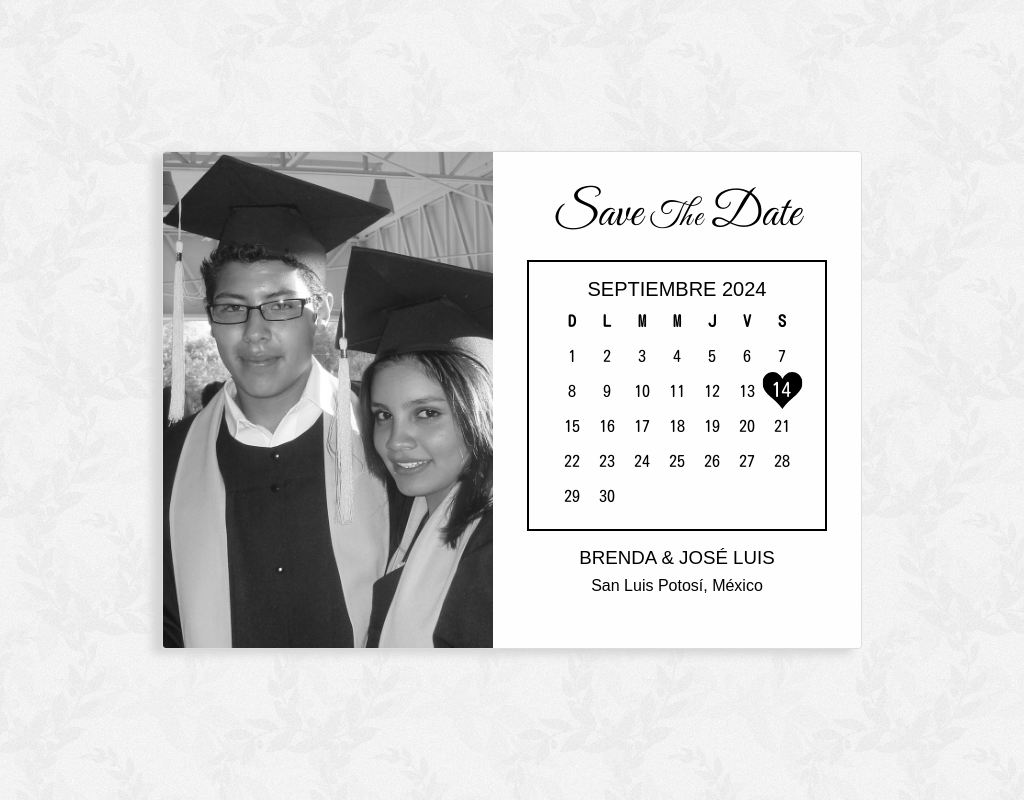
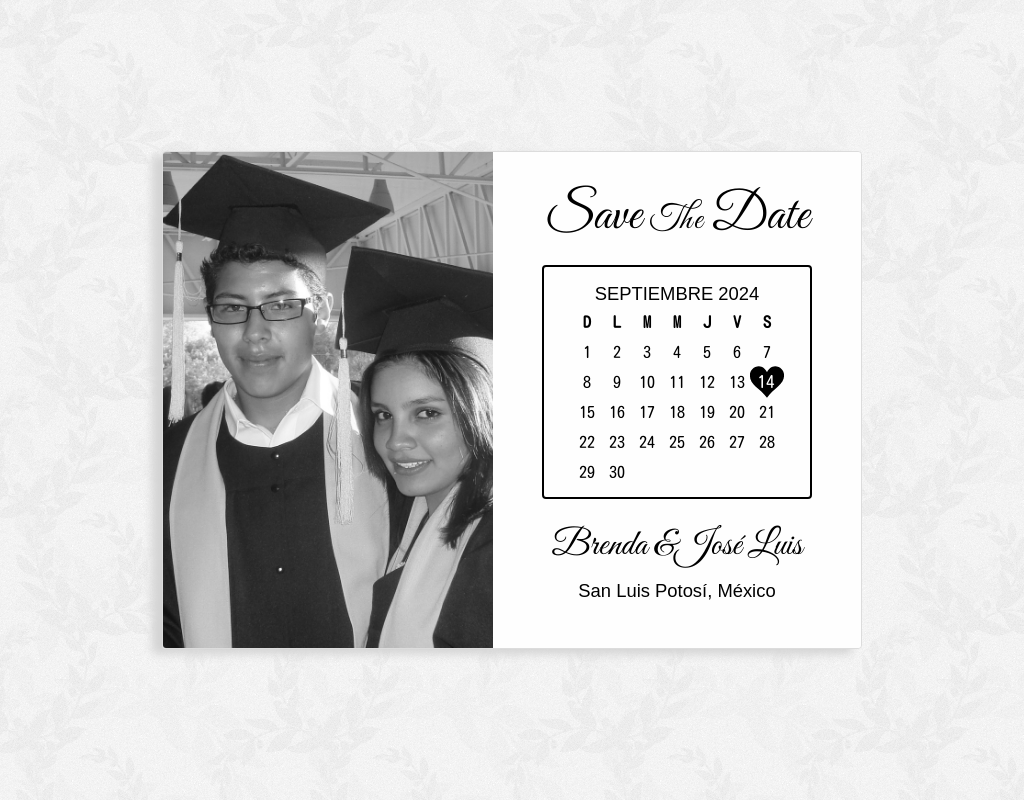
Before and after one commit to jluisacosta/brendayjoseluis.love, a Next.js app: page / in a window 1024 px wide. Built offline with nearby package versions, Linux system fonts and the light colour scheme; a web font is replaced by a local one.

Commit message:
feat(layout): Tweak fonts, spacing and sizing for all viewports

```diff
--- a/src/app/components/Calendar/Calendar.module.scss
+++ b/src/app/components/Calendar/Calendar.module.scss
@@ -1,7 +1,8 @@
 .container {
   width: 375px;
-  padding: 20px 0;
+  padding: 20px 0 14px;
   border: 3px solid black;
+  border-radius: 4px;
   display: flex;
   flex-direction: column;
   align-items: center;
@@ -12,23 +13,24 @@
 }
 
 .table {
-  width: 280px;
+  width: 294px;
   display: flex;
   flex-wrap: wrap;
 }
 
 .cell {
-  height: 40px;
-  width: 40px;
+  height: 42px;
+  width: 42px;
   display: flex;
   justify-content: center;
   align-items: center;
+  font-size: 1.3rem;
 }
 
 .heart {
   fill: black;
   position: relative;
-  width: 40px;
+  width: 42px;
   animation: pulse 1.5s ease infinite;
 }
 
@@ -41,26 +43,54 @@
 /* Tablet and Smaller Desktop */
 @media (min-width: 769px) and (max-width: 1024px) {
   .container {
-    width: 300px;
-    padding: 16px 0;
+    width: 270px;
+    padding: 16px 0 10px;
     border-width: 2px;
   }
 
   .heading {
-    font-size: 1.25em;
+    font-size: 1.15rem;
     margin-bottom: 2px;
   }
 
   .table {
-    width: 245px;
+    width: 210px;
   }
 
   .cell {
-    height: 35px;
-    width: 35px;
+    height: 30px;
+    width: 30px;
+    font-size: 1rem;
   }
 
   .heart {
-    width: 35px;
+    width: 30px;
   }
 }
+
+/* Mobile */
+@media (max-width: 768px) {
+  .container {
+    width: 320px;
+    padding: 0;
+    border: none;
+  }
+
+  .heading {
+    font-size: 1.2rem;
+  }
+
+  .table {
+    width: 280px;
+  }
+
+  .cell {
+    font-size: 1rem;
+    height: 40px;
+    width: 40px;
+  }
+
+  .heart {
+    width: 40px;
+  }
+}
--- a/src/app/components/Card/DesktopCard.module.scss
+++ b/src/app/components/Card/DesktopCard.module.scss
@@ -32,7 +32,12 @@
   padding: 50px;
 
   h3 {
+    font-size: 3rem;
     margin: 2rem 0 1rem;
+  }
+
+  h4 {
+    font-size: 1.5rem;
   }
 }
 
@@ -61,7 +66,12 @@
     padding: 32px;
 
     h3 {
-      margin: 1rem 0 .5rem;
+      font-size: 2.25rem;
+      margin: 1.5rem 0 .75rem;
+    }
+
+    h4 {
+      font-size: 1.15rem;
     }
   }
 }
--- a/src/app/components/Card/DesktopCard.tsx
+++ b/src/app/components/Card/DesktopCard.tsx
@@ -1,4 +1,4 @@
-import { encodeC } from '../../fonts';
+import { encodeC, greatVibes } from '../../fonts';
 import Calendar from '../Calendar';
 import Carousel from '../Carousel';
 import { CAROUSEL_1, CAROUSEL_2, CAROUSEL_3 } from '../Carousel/images';
@@ -22,7 +22,7 @@
       <div className={styles.descriptionPanel}>
         <Heading />
         <Calendar />
-        <h3 className={encodeC.className}>BRENDA &amp; JOSÉ LUIS</h3>
+        <h3 className={greatVibes.className}>Brenda &amp;José Luis</h3>
         <h4 className={encodeC.className}>San Luis Potosí, México</h4>
       </div>
     </>
--- a/src/app/components/Card/MobileCard.module.scss
+++ b/src/app/components/Card/MobileCard.module.scss
@@ -11,14 +11,15 @@
   padding: 32px 0 48px;
 
   h3 {
-    margin: 1rem 0 .5rem;
+    font-size: 2.5rem;
+    margin: 1.25rem 0 .5rem;
   }
 }
 
 .photoPanel {
-  width: 375px;
-  height: 375px;
-  margin-bottom: 2rem;
+  width: 280px;
+  height: 280px;
+  margin-bottom: 1.5rem;
   border-radius: 50%;
   overflow: hidden;
   flex-shrink: 0;
--- a/src/app/components/Card/MobileCard.tsx
+++ b/src/app/components/Card/MobileCard.tsx
@@ -1,4 +1,4 @@
-import { encodeC } from '../../fonts';
+import { encodeC, greatVibes } from '../../fonts';
 import Calendar from '../Calendar';
 import Carousel from '../Carousel';
 import { CAROUSEL_ALL } from '../Carousel/images';
@@ -13,7 +13,7 @@
         <Carousel images={CAROUSEL_ALL} />
       </div>
       <Calendar />
-      <h3 className={encodeC.className}>BRENDA &amp; JOSÉ LUIS</h3>
+      <h3 className={greatVibes.className}>Brenda &amp;José Luis</h3>
       <h4 className={encodeC.className}>San Luis Potosí, México</h4>
     </div>
   );
--- a/src/app/components/Heading/Heading.module.scss
+++ b/src/app/components/Heading/Heading.module.scss
@@ -1,16 +1,16 @@
 .heading {
-  font-size: 4rem;
-  margin-bottom: 2rem;
+  font-size: 5rem;
+  margin-bottom: 1rem;
 
   span {
-    font-size: 70%;
+    font-size: 65%;
   }
 }
 
 /* Tablet and Smaller Desktop */
 @media (max-width: 1024px) {
   .heading {
-    font-size: 3rem;
+    font-size: 3.25rem;
     margin-bottom: 1rem;
   }
 }
@@ -18,7 +18,6 @@
 /* Mobile */
 @media (max-width: 768px) {
   .heading {
-    font-size: 4rem;
-    margin-bottom: 1rem;
+    font-size: 3.5rem;
   }
 }
--- a/src/app/fonts.ts
+++ b/src/app/fonts.ts
@@ -7,12 +7,12 @@
 
 export const encodeC = EncodeCon({
   subsets: ['latin'],
-  weight: ['400'],
+  weight: ['300'],
 });
 
 export const encodeX = EncodeExp({
   subsets: ['latin'],
-  weight: ['400'],
+  weight: ['500'],
 });
 
 export const greatVibes = GreatVibes({
--- a/src/app/page.module.scss
+++ b/src/app/page.module.scss
@@ -36,7 +36,7 @@
   }
 }
 
-@media (max-width: 768px) and (max-height: 972px/*THE HEIGHT OF THE CARD*/) {
+@media (max-width: 768px) and (max-height: 822px) {
   .main {
     height: auto;
   }
```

================================

■ Task brief ■
The records above must be printed exactly, but the pictures they hold should be omitted.

■ Response for this exercise ■
Before and after one commit to jluisacosta/brendayjoseluis.love, a Next.js app: page / in a window 1024 px wide. Built offline with nearby package versions, Linux system fonts and the light colour scheme; a web font is replaced by a local one.

Commit message:
feat(layout): Tweak fonts, spacing and sizing for all viewports

```diff
--- a/src/app/components/Calendar/Calendar.module.scss
+++ b/src/app/components/Calendar/Calendar.module.scss
@@ -1,7 +1,8 @@
 .container {
   width: 375px;
-  padding: 20px 0;
+  padding: 20px 0 14px;
   border: 3px solid black;
+  border-radius: 4px;
   display: flex;
   flex-direction: column;
   align-items: center;
@@ -12,23 +13,24 @@
 }
 
 .table {
-  width: 280px;
+  width: 294px;
   display: flex;
   flex-wrap: wrap;
 }
 
 .cell {
-  height: 40px;
-  width: 40px;
+  height: 42px;
+  width: 42px;
   display: flex;
   justify-content: center;
   align-items: center;
+  font-size: 1.3rem;
 }
 
 .heart {
   fill: black;
   position: relative;
-  width: 40px;
+  width: 42px;
   animation: pulse 1.5s ease infinite;
 }
 
@@ -41,26 +43,54 @@
 /* Tablet and Smaller Desktop */
 @media (min-width: 769px) and (max-width: 1024px) {
   .container {
-    width: 300px;
-    padding: 16px 0;
+    width: 270px;
+    padding: 16px 0 10px;
     border-width: 2px;
   }
 
   .heading {
-    font-size: 1.25em;
+    font-size: 1.15rem;
     margin-bottom: 2px;
   }
 
   .table {
-    width: 245px;
+    width: 210px;
   }
 
   .cell {
-    height: 35px;
-    width: 35px;
+    height: 30px;
+    width: 30px;
+    font-size: 1rem;
   }
 
   .heart {
-    width: 35px;
+    width: 30px;
   }
 }
+
+/* Mobile */
+@media (max-width: 768px) {
+  .container {
+    width: 320px;
+    padding: 0;
+    border: none;
+  }
+
+  .heading {
+    font-size: 1.2rem;
+  }
+
+  .table {
+    width: 280px;
+  }
+
+  .cell {
+    font-size: 1rem;
+    height: 40px;
+    width: 40px;
+  }
+
+  .heart {
+    width: 40px;
+  }
+}
--- a/src/app/components/Card/DesktopCard.module.scss
+++ b/src/app/components/Card/DesktopCard.module.scss
@@ -32,7 +32,12 @@
   padding: 50px;
 
   h3 {
+    font-size: 3rem;
     margin: 2rem 0 1rem;
+  }
+
+  h4 {
+    font-size: 1.5rem;
   }
 }
 
@@ -61,7 +66,12 @@
     padding: 32px;
 
     h3 {
-      margin: 1rem 0 .5rem;
+      font-size: 2.25rem;
+      margin: 1.5rem 0 .75rem;
+    }
+
+    h4 {
+      font-size: 1.15rem;
     }
   }
 }
--- a/src/app/components/Card/DesktopCard.tsx
+++ b/src/app/components/Card/DesktopCard.tsx
@@ -1,4 +1,4 @@
-import { encodeC } from '../../fonts';
+import { encodeC, greatVibes } from '../../fonts';
 import Calendar from '../Calendar';
 import Carousel from '../Carousel';
 import { CAROUSEL_1, CAROUSEL_2, CAROUSEL_3 } from '../Carousel/images';
@@ -22,7 +22,7 @@
       <div className={styles.descriptionPanel}>
         <Heading />
         <Calendar />
-        <h3 className={encodeC.className}>BRENDA &amp; JOSÉ LUIS</h3>
+        <h3 className={greatVibes.className}>Brenda &amp;José Luis</h3>
         <h4 className={encodeC.className}>San Luis Potosí, México</h4>
       </div>
     </>
--- a/src/app/components/Card/MobileCard.module.scss
+++ b/src/app/components/Card/MobileCard.module.scss
@@ -11,14 +11,15 @@
   padding: 32px 0 48px;
 
   h3 {
-    margin: 1rem 0 .5rem;
+    font-size: 2.5rem;
+    margin: 1.25rem 0 .5rem;
   }
 }
 
 .photoPanel {
-  width: 375px;
-  height: 375px;
-  margin-bottom: 2rem;
+  width: 280px;
+  height: 280px;
+  margin-bottom: 1.5rem;
   border-radius: 50%;
   overflow: hidden;
   flex-shrink: 0;
--- a/src/app/components/Card/MobileCard.tsx
+++ b/src/app/components/Card/MobileCard.tsx
@@ -1,4 +1,4 @@
-import { encodeC } from '../../fonts';
+import { encodeC, greatVibes } from '../../fonts';
 import Calendar from '../Calendar';
 import Carousel from '../Carousel';
 import { CAROUSEL_ALL } from '../Carousel/images';
@@ -13,7 +13,7 @@
         <Carousel images={CAROUSEL_ALL} />
       </div>
       <Calendar />
-      <h3 className={encodeC.className}>BRENDA &amp; JOSÉ LUIS</h3>
+      <h3 className={greatVibes.className}>Brenda &amp;José Luis</h3>
       <h4 className={encodeC.className}>San Luis Potosí, México</h4>
     </div>
   );
--- a/src/app/components/Heading/Heading.module.scss
+++ b/src/app/components/Heading/Heading.module.scss
@@ -1,16 +1,16 @@
 .heading {
-  font-size: 4rem;
-  margin-bottom: 2rem;
+  font-size: 5rem;
+  margin-bottom: 1rem;
 
   span {
-    font-size: 70%;
+    font-size: 65%;
   }
 }
 
 /* Tablet and Smaller Desktop */
 @media (max-width: 1024px) {
   .heading {
-    font-size: 3rem;
+    font-size: 3.25rem;
     margin-bottom: 1rem;
   }
 }
@@ -18,7 +18,6 @@
 /* Mobile */
 @media (max-width: 768px) {
   .heading {
-    font-size: 4rem;
-    margin-bottom: 1rem;
+    font-size: 3.5rem;
   }
 }
--- a/src/app/fonts.ts
+++ b/src/app/fonts.ts
@@ -7,12 +7,12 @@
 
 export const encodeC = EncodeCon({
   subsets: ['latin'],
-  weight: ['400'],
+  weight: ['300'],
 });
 
 export const encodeX = EncodeExp({
   subsets: ['latin'],
-  weight: ['400'],
+  weight: ['500'],
 });
 
 export const greatVibes = GreatVibes({
--- a/src/app/page.module.scss
+++ b/src/app/page.module.scss
@@ -36,7 +36,7 @@
   }
 }
 
-@media (max-width: 768px) and (max-height: 972px/*THE HEIGHT OF THE CARD*/) {
+@media (max-width: 768px) and (max-height: 822px) {
   .main {
     height: auto;
   }
```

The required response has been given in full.